More people are becoming interested in “going green” when it comes to their homes. There are many benefits of living in an energy-efficient home, including a higher quality of life, lower utility costs, and higher appraised home values. Homeowners can reduce energy waste by sealing their doors and windows to keep cool and warm air […]
Understanding EBITDA vs. NI
When thinking about buying a home or even just budgeting for the future, knowing what your EBITDA and NI is crucial. These numbers will help you budget and determine how much home you can afford.
What is EBITDA?
EBITDA stands for earnings before interest, taxes, depreciation and amortization. It’s generally used as a way to evaluate your financial performance without factoring in financial and accounting decisions as well as tax environments. Your EBITDA is calculated by using the following formula:
EBITDA = Operating Profit + Depreciation Expense + Amortization Expense
The downside of EBITDA is that it can be applied incorrectly, making it look like you make more than you actually do. So when this calculation is being applied, make sure you don’t rely on it since it doesn’t give you the complete picture.
What is NI?
NI stands for net income, which is calculated by subtracting taxes and deductions from an individual’s income. When you apply for a Kansas City mortgage, your lender will rely on your gross monthly income instead of your net income to determine how much money they can lend to you.
However, when it comes to budgeting you should rely on your net income to help you determine how much of a loan payment you can comfortably afford each month. If you want to make sure that you can afford the monthly mortgage payment, it’s more realistic to consider how much of your actual take-home pay will go towards your mortgage payment each month.

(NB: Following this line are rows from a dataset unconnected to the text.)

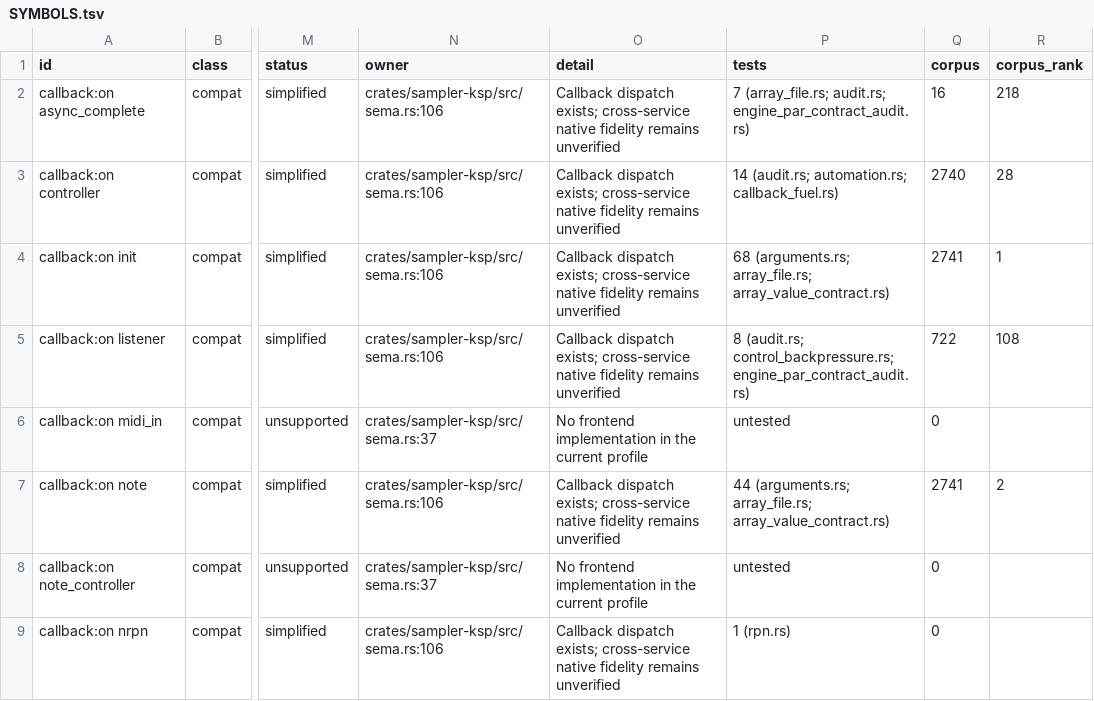
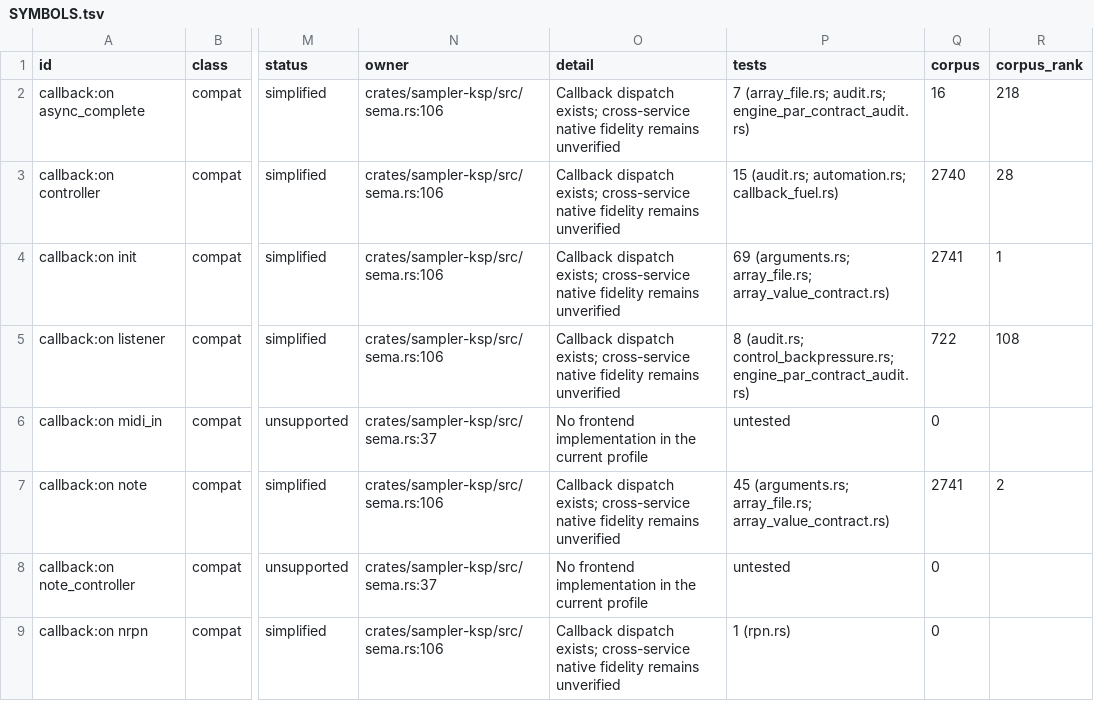
Before and after one commit to DerpcatMusic/KONTRA, a TSV file: docs/re/ksp/SYMBOLS.tsv, drawn as a sheet; only a part is shown, gaps mark what is left out; the diff covers the shown part only; the diff names each change by its address in the sheet, - before the commit and + after, or states it on an @@ line.

```diff
--- a/docs/re/ksp/SYMBOLS.tsv
+++ b/docs/re/ksp/SYMBOLS.tsv
-P3 (tests): 14 (audit.rs; automation.rs;…
+P3 (tests): 15 (audit.rs; automation.rs;…
-P4 (tests): 68 (arguments.rs; array_file.rs;…
+P4 (tests): 69 (arguments.rs; array_file.rs;…
-P7 (tests): 44 (arguments.rs; array_file.rs;…
+P7 (tests): 45 (arguments.rs; array_file.rs;…
```
Also changed, not shown: 13 edited cells elsewhere in this file, 5 other files.
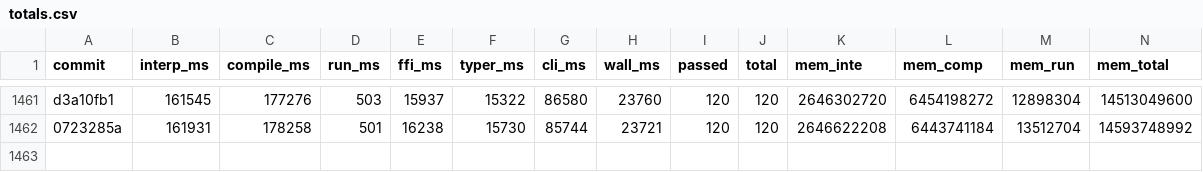
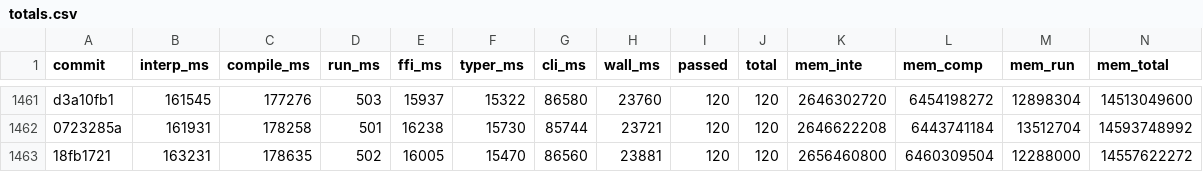
Before and after one commit to jtimon/til, a CSV file: doc/totals.csv, drawn as a sheet; only a part is shown, gaps mark what is left out; the diff names each change by its address in the sheet, - before the commit and + after, or states it on an @@ line.

```diff
--- a/doc/totals.csv
+++ b/doc/totals.csv
+row 1463: 18fb1721 | 163231 | 178635 | 502 | 16005 | 15470 | 86560 | 23881 | 120 | 120 | 2656460800 | 6460309504 | 12288000 | 14557622272
```
Also changed, not shown: 7 other files.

Running Your Own Numbers
Knowing your net income and EBITDA can help you run your own numbers before the mortgage professionals do. Most government-backed mortgages use the following ratios for their underwriting:
- Front-end debt-to-income ratio = housing-related costs (PITI) divided by gross income
- Back-end debt-to-income ratio = housing-related costs (PITI) plus all recurring monthly debt, all divided by gross income. The types of reoccurring debt can include student loans, car loans, credit card debt, and alimony/child-support obligations.
Lenders will want to be sure that your housing costs do not take over your entire monthly budget. Items such as food, transportation, health care and are generally not included in these ratios. Using these ratios will allow you to see if you are to really afford buying a home.